Loladze’s meta-analysis backed by data questioned the “better quality” of plants as stated by Lamar Smith, chair of the House Science Committee. His study showed the following:
- Temperate cool season varieties of Rice and Wheat (known as C3 plants) exposed to elevated concentration of Carbon-dioxide had more carbohydrates, less protein and reduced quantities of 25 vital minerals known as ionome.
- Corn and millet, the tropical warm season plants known as C4 plants when exposed to increased concentrations of carbon-dioxide yielded low nutritious product but not that marked and showed no significant changes in mineral content.
The absence of significant changes in the mineral content may be attributed to the variable nature of ionomes followed by measurement imprecision.
The theory of carbon-dioxide induced composition changes in the plants seem to miss the following subtle points:
- The range of composition change was 8% in co2 exposure of 689 ppm. Therefore, much lower composition changes can be expected in lower co2 concentration.
- The mineral reduction was more in leafy parts of the plants and not in the edible parts. Therefore, the effective mineral reduction entering our ecosystem may be just 2%.

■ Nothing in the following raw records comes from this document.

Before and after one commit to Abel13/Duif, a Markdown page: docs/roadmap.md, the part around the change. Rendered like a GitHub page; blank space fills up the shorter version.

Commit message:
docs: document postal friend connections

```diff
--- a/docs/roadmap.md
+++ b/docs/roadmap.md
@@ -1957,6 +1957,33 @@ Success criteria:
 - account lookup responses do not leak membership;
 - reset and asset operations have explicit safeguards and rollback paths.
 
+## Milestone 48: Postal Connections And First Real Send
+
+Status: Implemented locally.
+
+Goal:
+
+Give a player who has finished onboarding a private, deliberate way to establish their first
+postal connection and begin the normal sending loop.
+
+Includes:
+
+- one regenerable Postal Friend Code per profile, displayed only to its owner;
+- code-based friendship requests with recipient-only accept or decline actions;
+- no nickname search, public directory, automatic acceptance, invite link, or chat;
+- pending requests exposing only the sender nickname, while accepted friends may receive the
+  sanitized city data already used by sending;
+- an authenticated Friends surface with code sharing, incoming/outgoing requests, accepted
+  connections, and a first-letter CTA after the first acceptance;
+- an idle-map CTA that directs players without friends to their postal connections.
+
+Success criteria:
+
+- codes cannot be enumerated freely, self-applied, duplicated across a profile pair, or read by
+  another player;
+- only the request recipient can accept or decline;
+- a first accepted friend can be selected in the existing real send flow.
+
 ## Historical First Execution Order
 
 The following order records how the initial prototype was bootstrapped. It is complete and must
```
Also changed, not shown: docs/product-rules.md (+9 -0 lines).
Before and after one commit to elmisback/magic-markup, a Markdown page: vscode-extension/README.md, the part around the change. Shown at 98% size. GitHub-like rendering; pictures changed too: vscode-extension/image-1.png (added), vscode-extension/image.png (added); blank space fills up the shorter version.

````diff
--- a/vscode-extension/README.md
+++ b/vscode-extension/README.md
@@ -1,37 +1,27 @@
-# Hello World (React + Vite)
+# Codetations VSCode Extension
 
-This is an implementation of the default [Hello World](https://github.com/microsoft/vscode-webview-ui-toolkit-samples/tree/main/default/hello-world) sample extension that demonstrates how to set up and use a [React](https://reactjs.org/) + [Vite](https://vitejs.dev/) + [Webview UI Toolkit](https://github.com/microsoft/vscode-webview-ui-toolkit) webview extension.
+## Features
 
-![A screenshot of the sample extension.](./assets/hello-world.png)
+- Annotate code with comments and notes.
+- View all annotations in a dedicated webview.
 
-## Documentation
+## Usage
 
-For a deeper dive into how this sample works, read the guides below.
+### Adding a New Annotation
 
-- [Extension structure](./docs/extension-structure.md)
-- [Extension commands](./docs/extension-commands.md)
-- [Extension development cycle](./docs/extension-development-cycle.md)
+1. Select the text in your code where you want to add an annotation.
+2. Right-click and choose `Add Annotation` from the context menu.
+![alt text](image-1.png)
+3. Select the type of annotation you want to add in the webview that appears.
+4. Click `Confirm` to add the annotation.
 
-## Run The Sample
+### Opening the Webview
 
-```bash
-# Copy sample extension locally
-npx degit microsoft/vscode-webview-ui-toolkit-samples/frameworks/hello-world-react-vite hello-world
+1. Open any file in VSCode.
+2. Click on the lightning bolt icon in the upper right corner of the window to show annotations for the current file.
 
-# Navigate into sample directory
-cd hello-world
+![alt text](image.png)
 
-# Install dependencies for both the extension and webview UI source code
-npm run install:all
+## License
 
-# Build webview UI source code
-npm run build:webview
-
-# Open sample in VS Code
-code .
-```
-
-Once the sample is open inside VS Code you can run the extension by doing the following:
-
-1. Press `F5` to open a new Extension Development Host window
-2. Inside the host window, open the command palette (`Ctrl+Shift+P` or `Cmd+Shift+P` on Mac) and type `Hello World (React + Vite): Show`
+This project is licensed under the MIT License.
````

Top nutrition experts found the study to be quite perplexing and are yet to get familiar with this finding. Some have expressed skepticism regarding the magnitude of the effect on public health due to a minor shift in the carbohydrate content in the plant.
A reputed researcher in Washington University, however, stressed that this co2 – nutrition linkage is surfacing slowly with many not showing any concern to this. This is almost a similar observation of human realization that also took a long time to understand the effects of climatic change on human health.
While the debate continues, it would not be wrong to pay heed on this nutrient-deficient class of plants, which may affect the health of global population in the long run given the fact that these provide a crucial source of protein in the developing nations.
A study estimates that 150 million people from developing nations would be at the risk of protein deficiency. 138 million are at the risk of loss of zinc especially the mothers and infants. A significant drop in dietary iron is projected in countries leaving 1 billion mothers and 354 million children suffering from iron deficiency.
Call it a journalistic sensation or an unanticipated reality the findings are compelling enough for experts to view this from a different angle which may be missed earlier.